When your RV is in extended storage the tires should be insulated from the ground.  Park on wood planks or plastic leveling blocks.  Parking on gravel or concrete is better than parking on bare dirt, but it is even better to put something between the rubber and the road.  Some folks recommend even jacking up the vehicle and taking the load off the tires.  That certainly won't hurt the tires, but it is a lot of work and, if not done properly, could create an unstable and unsafe condition.

Improper inflation and poor wheel alignment are two of the worst things you can do for you tires.  Under inflated tires will wear on the edges and run hot, wearing out faster and significantly increasing the chance of a blowout.  Over inflated tires will wear in the middle and will reduce traction, often making the vehicle steering "skittish" to the point of being unsafe.  A vehicle with over inflated tires will be much more susceptible to wind and to the "blow by" from passing trucks.  Proper tire inflation will also help maximize fuel economy.

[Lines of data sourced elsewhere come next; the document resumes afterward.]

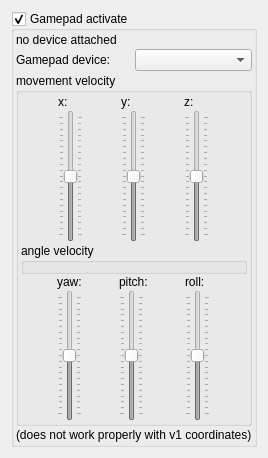
This is mandelbulber2/qt/dock_gamepad.ui in buddhi1980/mandelbulber2 as Qt 5 draws it before an edit. The edited form follows.
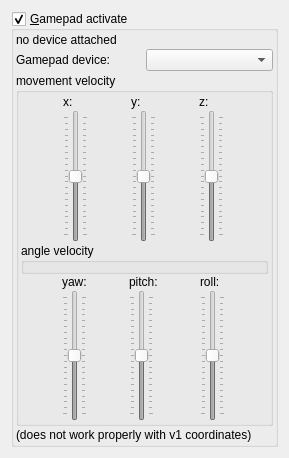
This is the edited form. Custom widgets are drawn as their Qt base class.

Commit message: Added missing MyComboBox class. All QComboBox promoted to MayComboBox.

Diff of the .ui file:
```diff
--- a/mandelbulber2/qt/dock_gamepad.ui
+++ b/mandelbulber2/qt/dock_gamepad.ui
@@ -6,7 +6,7 @@
    <rect>
     <x>0</x>
     <y>0</y>
-    <width>197</width>
+    <width>289</width>
     <height>458</height>
    </rect>
   </property>
@@ -17,7 +17,7 @@
    <item>
     <widget class="MyGroupBox" name="groupCheck_gamepad_enabled">
      <property name="title">
-      <string>Gamepad activate</string>
+      <string>&amp;Gamepad activate</string>
      </property>
      <property name="checkable">
       <bool>true</bool>
@@ -351,6 +351,11 @@
    <header>my_group_box.h</header>
    <container>1</container>
   </customwidget>
+  <customwidget>
+   <class>MyComboBox</class>
+   <extends>QComboBox</extends>
+   <header>my_combo_box.h</header>
+  </customwidget>
  </customwidgets>
  <resources/>
  <connections/>
```
Left out of the diff: 2 changed lines with no effect on the pictures. The commit also changes 15 other files.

Really proper tire inflation is more than just inflating tires to the max pressure indicated on the sidewall.  The right way to set inflation is to weigh each corner of your RV with it fully loaded the way you use it, then look up the correct inflation in inflation tables based on the weight on each tire.  If you aren't able to use this method, check the owner's manual or the ID sticker for the manufacturer's recommended tire pressure.  If you don't have an owner's manual or ID sticker, use the pressure indicated on the sidewall as a starting point.  The pressure on the sidewall is the MAXIMUM recommended pressure.  Exceeding that pressure, even if the tire looks low, is risking a blow-out.  Sometimes inflating to the maximum sidewall pressure will over inflate the tires for the load.

Keep rollin, rollin, rollin!